The counterpoint of learning can be elaborated by an example: learners enrolled on a course are subject to different constraints which partly result from interactions which have occurred prior to their meeting each other (from family, previous experiences, etc). The moment at which they meet is a moment when each of them voluntarily subjects themselves to the same constraint (the course). This constraint will create a complex dynamic with the other constraints they are subject to: they will turn to each other and ask "why did you decide to do this?", "what are you interested in?", and so on. The pattern of constraints which each is enmeshed in will vary from some fixed concepts about the world (opinions and values) and some less defined vague experiences, where the connection between concrete experiences and vagueness is poorly defined: confusion will often hold rigid but inflexible concepts in place. Each is likely to have different concepts. As they learn more about each other, they will identify each other's constraints, and will agree or disagree. The more rigid the concepts the higher the chances of disagreement. Conflicts and cliques ensue.

Then another element to the counterpoint: the teacher exercises their own constraints on the students. They will organise the learners into groups or activities, making judgements about the most appropriate activities to engage the students in to loosen rigid concepts or tighten vague thinking. The teacher is guided by their own set of relations between rigid concepts and vague thinking - but often the teacher has some kind of map which guides them from confusion to clarity, and from clarity back to confusion. They navigate this map in conversation with the students. Moving from rigid concepts to questioning vagueness and then to redefined clarity involves skillful navigation. The parables of Jesus are an excellent and very gentle example of how this can be achieved.

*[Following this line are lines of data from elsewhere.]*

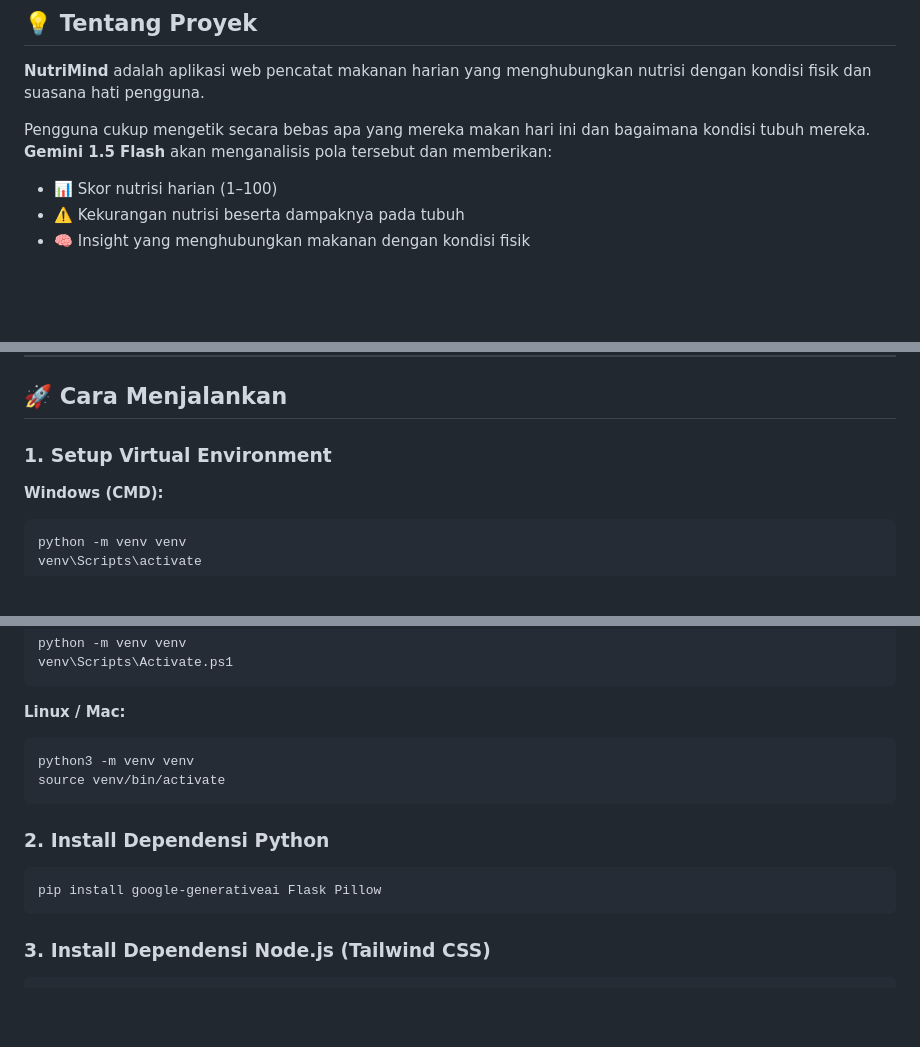
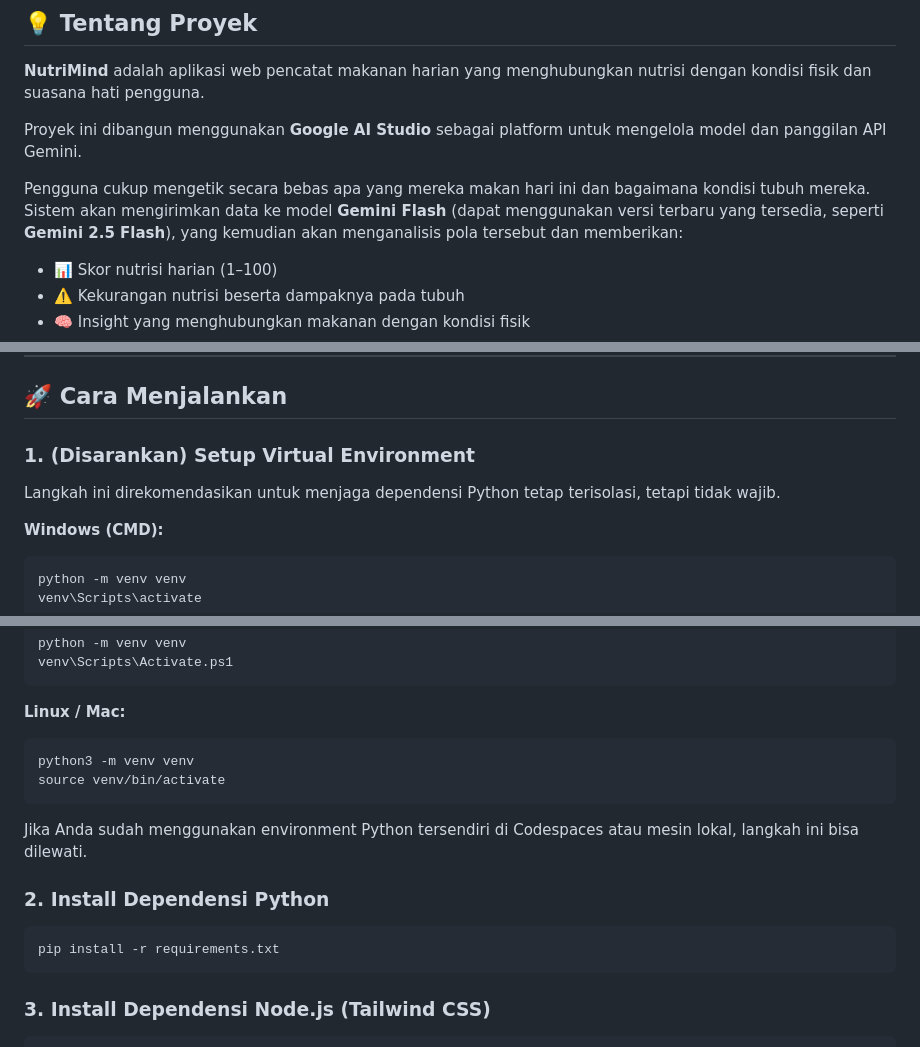
Before and after one commit to farrelg2007/NutriMind_Project_MiniComp_GDGoC_UEU, a Markdown page: README.md, 3 parts joined by grey strips. GitHub-like rendering; blank space fills up the shorter version.

Commit message:
Memperbarui README.md

````diff
--- a/README.md
+++ b/README.md
@@ -10,9 +10,13 @@
 **NutriMind** adalah aplikasi web pencatat makanan harian yang menghubungkan
 nutrisi dengan kondisi fisik dan suasana hati pengguna.
 
+Proyek ini dibangun menggunakan **Google AI Studio** sebagai platform untuk
+mengelola model dan panggilan API Gemini.
+
 Pengguna cukup mengetik secara bebas apa yang mereka makan hari ini dan
-bagaimana kondisi tubuh mereka. **Gemini 1.5 Flash** akan menganalisis pola
-tersebut dan memberikan:
+bagaimana kondisi tubuh mereka. Sistem akan mengirimkan data ke model **Gemini Flash**
+(dapat menggunakan versi terbaru yang tersedia, seperti **Gemini 2.5 Flash**),
+yang kemudian akan menganalisis pola tersebut dan memberikan:
 
 - 📊 Skor nutrisi harian (1–100)
 - ⚠️ Kekurangan nutrisi beserta dampaknya pada tubuh
@@ -54,7 +58,9 @@ nutrimind-v2/
 
 ## 🚀 Cara Menjalankan
 
-### 1. Setup Virtual Environment
+### 1. (Disarankan) Setup Virtual Environment
+
+Langkah ini direkomendasikan untuk menjaga dependensi Python tetap terisolasi, tetapi tidak wajib.
 
 **Windows (CMD):**
 ```cmd
@@ -74,9 +80,11 @@ python3 -m venv venv
 source venv/bin/activate
 ```
 
+Jika Anda sudah menggunakan environment Python tersendiri di Codespaces atau mesin lokal, langkah ini bisa dilewati.
+
 ### 2. Install Dependensi Python
 ```bash
-pip install google-generativeai Flask Pillow
+pip install -r requirements.txt
 ```
 
 ### 3. Install Dependensi Node.js (Tailwind CSS)
````
Also changed, not shown: other parts of README.md (+4 -2 lines).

There are moments when there are distinct constraints operating independently - concrete opinion, practical difficulties, course criteria, timetables, etc. There are other moments where somehow everything shifts together, things are realigned, views are transformed. Just as there are moments in a Bach fugue where there are clear moments of independence, and then something happens which affects everything else. Each voice exercises a variety of constraint on the others. There are many dimensions to the constraint - pitch, melody, harmony, rhythm, dynamics and so on.
In learning, the common constraints of timetable, assessment, lectures, etc shape all other constraints. But just as in music, this is a dialectical process - it triggers behaviour from the other learners which partly is in response to the common constraint, but mixed with the individual constraints each carries with them (I can't possibly do this assignment by then because of my family commitments). Time as a constraint in learning is probably as important as rhythm in music - it binds together (which is a problem in the asynchronous way that the web works). Also, when parts come together, their interactions create a shared context within which new possibilities emerge. When learners come together the shared "system"  which they create together has different self-organising potential from that occupied by an individual. 

In more formal terms, coming together increases the 'maximum entropy' of the coupled system creating greater scope for self-organisation. Conversely, where there there is a well-defined activity or skill for a learner to perform, the maximum entropy is kept stable, and the learner must develop their self-organisation capacity in order to succeed.  Knowledge (and eventually wisdom) arises in the acquired flexibility to move up and down the loosening-tightening axis in one's relation with others. Interestingly, this knowledge of the dynamics of constraint is what I think happens when we learn how a piece of music 'goes': we understand its entropic structure.